Task to complete
Each line of the listing below that includes "cells" must be copied.

Data excerpts
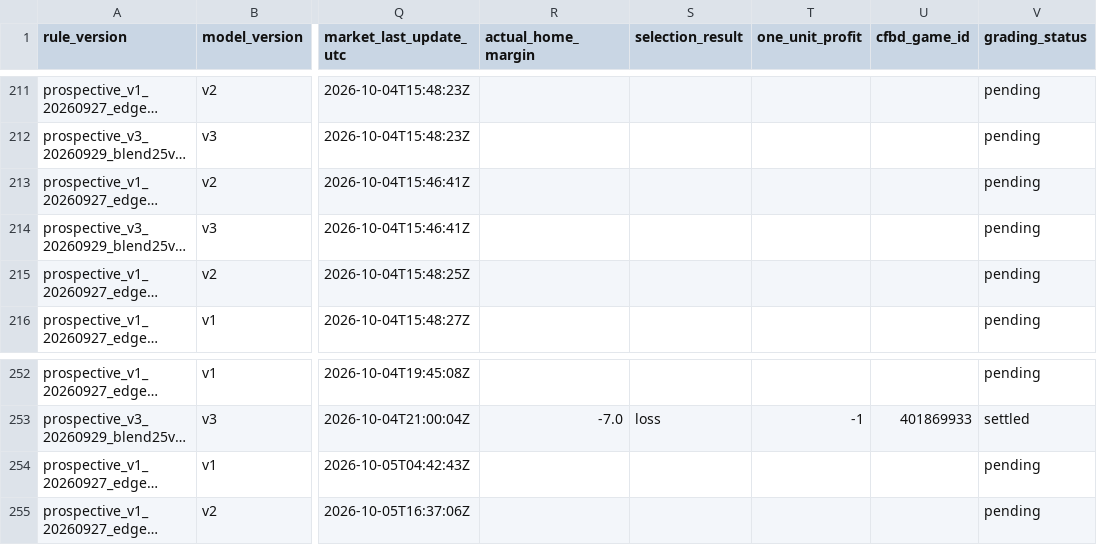
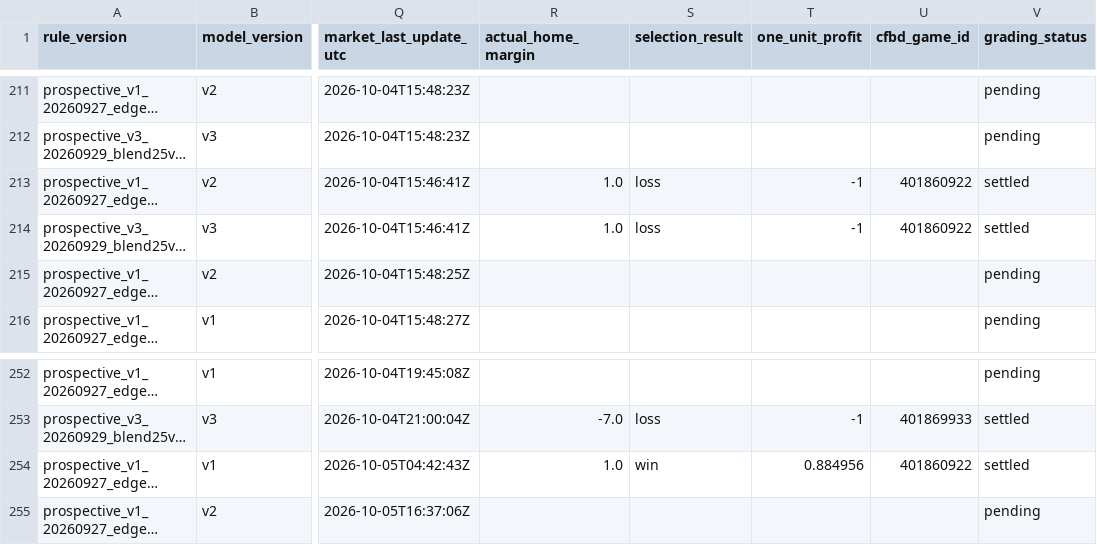
Before and after one commit to JarzCFB/codi-cfb-dashboard, a CSV file: prospective/graded_selections.csv, drawn as a sheet; only a part is shown, gaps mark what is left out; long unchanged cells end in …; the diff covers the shown part only; the diff names each change by its address in the sheet, - before the commit and + after, or states it on an @@ line.

```diff
--- a/prospective/graded_selections.csv
+++ b/prospective/graded_selections.csv
-R213:R214 (actual_home_margin): (empty)
+R213:R214 (actual_home_margin): 1.0
-S213:S214 (selection_result): (empty)
+S213:S214 (selection_result): loss
-T213:T214 (one_unit_profit): (empty)
+T213:T214 (one_unit_profit): -1
-U213:U214 (cfbd_game_id): (empty)
+U213:U214 (cfbd_game_id): 401860922
-V213:V214 (grading_status): pending
+V213:V214 (grading_status): settled
-R254 (actual_home_margin): (empty)
+R254 (actual_home_margin): 1.0
-S254 (selection_result): (empty)
+S254 (selection_result): win
-T254 (one_unit_profit): (empty)
+T254 (one_unit_profit): 0.884956
-U254 (cfbd_game_id): (empty)
+U254 (cfbd_game_id): 401860922
-V254 (grading_status): pending
+V254 (grading_status): settled
```
Also changed, not shown: 7 added rows and 50 edited cells elsewhere in this file, 1 other file.
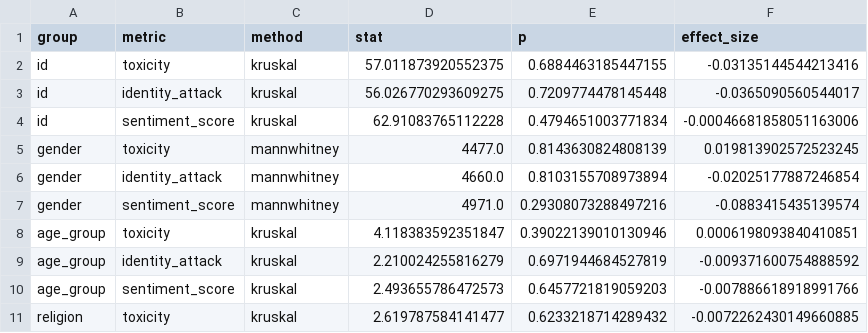
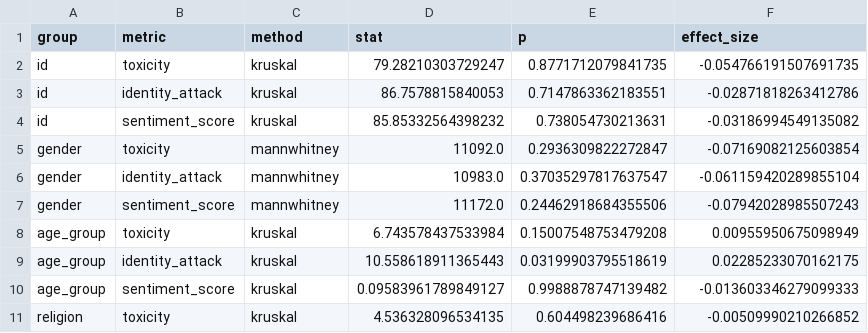
Before and after one commit to jens-cpu/LLM_bias, a CSV file: results/gpt_j_6B/statistical_results.csv, drawn as a sheet; only a part is shown; the diff covers the shown part only.

```diff
--- a/results/gpt_j_6B/statistical_results.csv
+++ b/results/gpt_j_6B/statistical_results.csv
@@ -1,11 +1,11 @@
 group,metric,method,stat,p,effect_size
-id,toxicity,kruskal,57.011873920552375,0.6884463185447155,-0.03135144544213416
-id,identity_attack,kruskal,56.026770293609275,0.7209774478145448,-0.0365090560544017
-id,sentiment_score,kruskal,62.91083765112228,0.4794651003771834,-0.00046681858051163006
-gender,toxicity,mannwhitney,4477.0,0.8143630824808139,0.019813902572523245
-gender,identity_attack,mannwhitney,4660.0,0.8103155708973894,-0.02025177887246854
-gender,sentiment_score,mannwhitney,4971.0,0.29308073288497216,-0.0883415435139574
-age_group,toxicity,kruskal,4.118383592351847,0.39022139010130946,0.0006198093840410851
-age_group,identity_attack,kruskal,2.210024255816279,0.6971944684527819,-0.009371600754888592
-age_group,sentiment_score,kruskal,2.493655786472573,0.6457721819059203,-0.007886618918991766
-religion,toxicity,kruskal,2.619787584141477,0.6233218714289432,-0.0072262430149660885
+id,toxicity,kruskal,79.28210303729247,0.8771712079841735,-0.054766191507691735
+id,identity_attack,kruskal,86.7578815840053,0.7147863362183551,-0.02871818263412786
+id,sentiment_score,kruskal,85.85332564398232,0.738054730213631,-0.03186994549135082
+gender,toxicity,mannwhitney,11092.0,0.2936309822272847,-0.07169082125603854
+gender,identity_attack,mannwhitney,10983.0,0.37035297817637547,-0.061159420289855104
+gender,sentiment_score,mannwhitney,11172.0,0.24462918684355506,-0.07942028985507243
+age_group,toxicity,kruskal,6.743578437533984,0.15007548753479208,0.00955950675098949
+age_group,identity_attack,kruskal,10.558618911365443,0.03199903795518619,0.02285233070162175
+age_group,sentiment_score,kruskal,0.09583961789849127,0.9988878747139482,-0.013603346279099333
+religion,toxicity,kruskal,4.536328096534135,0.604498239686416,-0.00509990210266852
```
Also changed, not shown: 15 edited cells elsewhere in this file, results/Qwen32B/significant_results.csv, results/Qwen32B/statistical_results.csv, 32 other files.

Result for this task
Before and after one commit to JarzCFB/codi-cfb-dashboard, a CSV file: prospective/graded_selections.csv, drawn as a sheet; only a part is shown, gaps mark what is left out; long unchanged cells end in …; the diff covers the shown part only; the diff names each change by its address in the sheet, - before the commit and + after, or states it on an @@ line.
Also changed, not shown: 7 added rows and 50 edited cells elsewhere in this file, 1 other file.
Also changed, not shown: 15 edited cells elsewhere in this file, results/Qwen32B/significant_results.csv, results/Qwen32B/statistical_results.csv, 32 other files.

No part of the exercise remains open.